Looking back I’m glad I was kind to him at the time.
At least I think I was, in the now, not later, not retrospectively.
Standing at the school gates in his Navy uniform, Percy seemed to have found his legs.
Back then you could leave school at 15, sort of age when you know exactly what you want to do with the rest of your life.
At school Percy was all at sea.
On his last day, cast off, he simply sailed away.
It has to be said (does it?) he wasn’t the brightest boy.
Some of our more direct brethren used the words Percy and plank in the same sentence.
He wasn’t aloof, self-contained, a self –appointed loner;
he was lonely – there is a difference – isolated, lost.

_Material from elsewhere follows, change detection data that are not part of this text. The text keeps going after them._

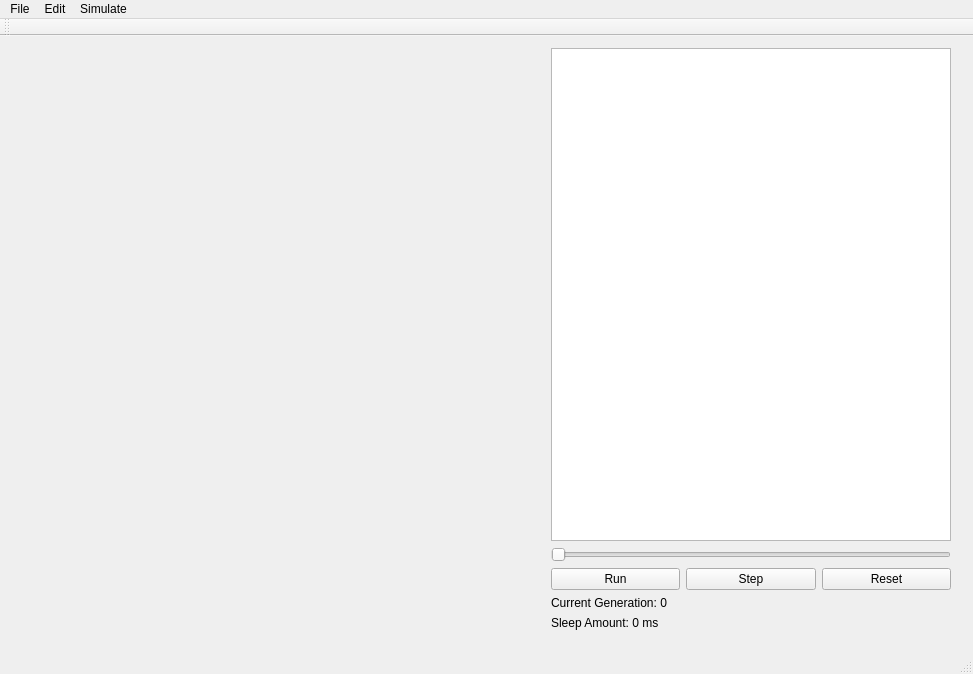
The window that viewer/MainWindow.ui (miguelmartin75/GP-Symbolic-Regression) describes before a commit, drawn with Qt 5.
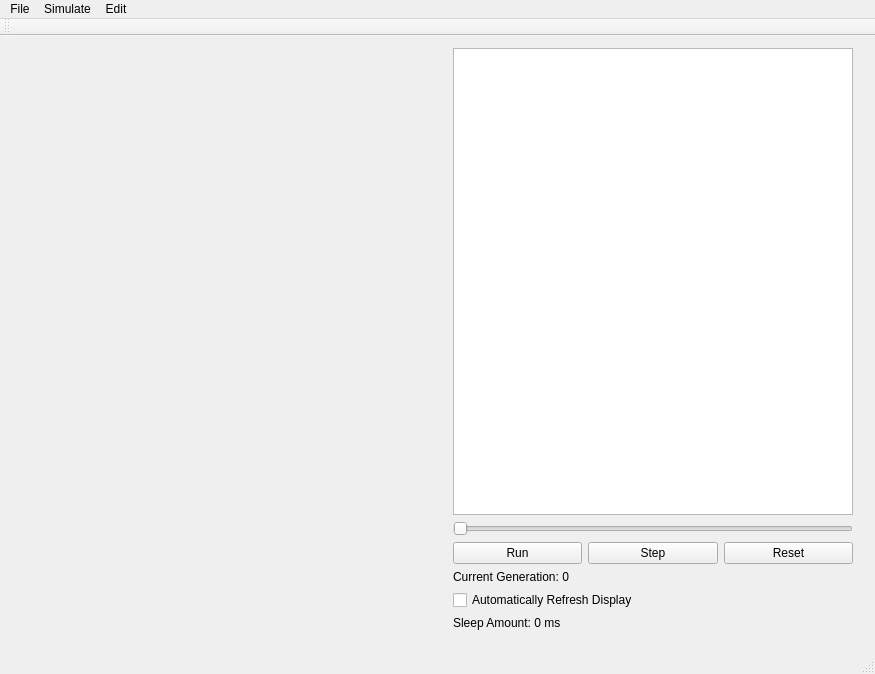
The same window after the commit. Custom widgets are drawn as their Qt base class.

Commit message: [viewer] Fixed race condition which was causing random segfaults [viewer] Added checkbox to automatically refresh display when running or stepping

Patch:
```diff
--- a/viewer/MainWindow.ui
+++ b/viewer/MainWindow.ui
@@ -6,7 +6,7 @@
    <rect>
     <x>0</x>
     <y>0</y>
-    <width>973</width>
+    <width>875</width>
     <height>674</height>
    </rect>
   </property>
@@ -125,6 +125,13 @@
          </property>
         </widget>
        </item>
+       <item>
+        <widget class="QCheckBox" name="autoRefreshDisplayCheckBox">
+         <property name="text">
+          <string>Automatically Refresh Display</string>
+         </property>
+        </widget>
+       </item>
        <item>
         <widget class="QLabel" name="sleepLabel">
          <property name="text">
@@ -142,7 +149,7 @@
     <rect>
      <x>0</x>
      <y>0</y>
-     <width>973</width>
+     <width>875</width>
      <height>22</height>
     </rect>
    </property>
@@ -169,8 +176,8 @@
     <addaction name="actionPreferences"/>
    </widget>
    <addaction name="menuFile"/>
-   <addaction name="menuEdit"/>
    <addaction name="menuSimulate"/>
+   <addaction name="menuEdit"/>
   </widget>
   <widget class="QToolBar" name="mainToolBar">
    <attribute name="toolBarArea">
```
The commit also changes 6 other files.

I never knew why, who was responsible, if the responsibility was his or others and to what ratio.
Do people choose to be alone? Really?
I can see his last day now,
that defeated walk of his, off course.
There were not many waves for Percy.
Three years elapsed before any messages from him were picked up
but to be direct not that many were on his wavelength.
It was my last day by that time too.
There was a cluster round the gates:
Percy came into view. He seemed taller but it was the way he stood, to attention, making the most of what there was.
He passed his white hat round, polaroids emerged
and to cap it all, flares were in that year.